> Task inputs
===============
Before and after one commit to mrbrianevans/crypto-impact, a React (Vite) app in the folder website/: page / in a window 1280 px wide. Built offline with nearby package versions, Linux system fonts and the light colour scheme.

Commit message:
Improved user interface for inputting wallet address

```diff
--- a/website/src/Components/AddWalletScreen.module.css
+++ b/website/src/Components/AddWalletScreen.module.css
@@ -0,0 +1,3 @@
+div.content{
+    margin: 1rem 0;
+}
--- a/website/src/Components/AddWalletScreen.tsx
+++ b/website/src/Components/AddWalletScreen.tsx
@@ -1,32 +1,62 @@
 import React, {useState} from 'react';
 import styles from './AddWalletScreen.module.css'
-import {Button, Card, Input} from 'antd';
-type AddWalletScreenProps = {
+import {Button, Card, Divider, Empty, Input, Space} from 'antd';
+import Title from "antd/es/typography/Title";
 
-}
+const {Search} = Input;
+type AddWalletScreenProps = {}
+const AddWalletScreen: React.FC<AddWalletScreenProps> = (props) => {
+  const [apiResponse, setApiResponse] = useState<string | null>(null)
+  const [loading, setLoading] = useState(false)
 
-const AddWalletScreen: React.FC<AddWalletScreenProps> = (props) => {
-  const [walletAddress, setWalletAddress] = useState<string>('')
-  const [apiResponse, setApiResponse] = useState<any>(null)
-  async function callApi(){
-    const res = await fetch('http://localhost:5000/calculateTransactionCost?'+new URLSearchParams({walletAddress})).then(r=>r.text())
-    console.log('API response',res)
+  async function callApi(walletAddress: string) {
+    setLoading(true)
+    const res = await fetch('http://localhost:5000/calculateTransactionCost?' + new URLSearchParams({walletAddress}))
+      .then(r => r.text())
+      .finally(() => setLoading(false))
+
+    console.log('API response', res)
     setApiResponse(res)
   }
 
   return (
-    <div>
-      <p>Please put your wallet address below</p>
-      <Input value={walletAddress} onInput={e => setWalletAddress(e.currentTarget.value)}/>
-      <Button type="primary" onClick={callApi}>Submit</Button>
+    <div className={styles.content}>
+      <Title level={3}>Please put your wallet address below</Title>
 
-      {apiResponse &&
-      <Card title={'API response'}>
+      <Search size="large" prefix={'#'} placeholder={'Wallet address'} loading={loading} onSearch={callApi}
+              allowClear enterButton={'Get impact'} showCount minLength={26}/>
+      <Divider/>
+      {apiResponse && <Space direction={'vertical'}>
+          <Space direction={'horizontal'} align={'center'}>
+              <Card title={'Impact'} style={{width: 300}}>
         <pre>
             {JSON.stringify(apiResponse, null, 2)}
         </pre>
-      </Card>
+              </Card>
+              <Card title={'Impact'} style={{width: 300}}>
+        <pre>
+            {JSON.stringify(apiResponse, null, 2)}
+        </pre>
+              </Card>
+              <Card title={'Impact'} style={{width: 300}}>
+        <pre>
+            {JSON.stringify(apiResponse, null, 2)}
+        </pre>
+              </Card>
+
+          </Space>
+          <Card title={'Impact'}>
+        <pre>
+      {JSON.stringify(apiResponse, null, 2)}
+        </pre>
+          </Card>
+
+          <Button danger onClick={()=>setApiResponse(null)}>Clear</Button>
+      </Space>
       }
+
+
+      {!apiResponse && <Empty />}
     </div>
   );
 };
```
===============
> Exercise directions
Where the string "website" occurs in a line of the listing, copy the line.

> Written reply
Before and after one commit to mrbrianevans/crypto-impact, a React (Vite) app in the folder website/: page / in a window 1280 px wide. Built offline with nearby package versions, Linux system fonts and the light colour scheme.
--- a/website/src/Components/AddWalletScreen.module.css
+++ b/website/src/Components/AddWalletScreen.module.css
--- a/website/src/Components/AddWalletScreen.tsx
+++ b/website/src/Components/AddWalletScreen.tsx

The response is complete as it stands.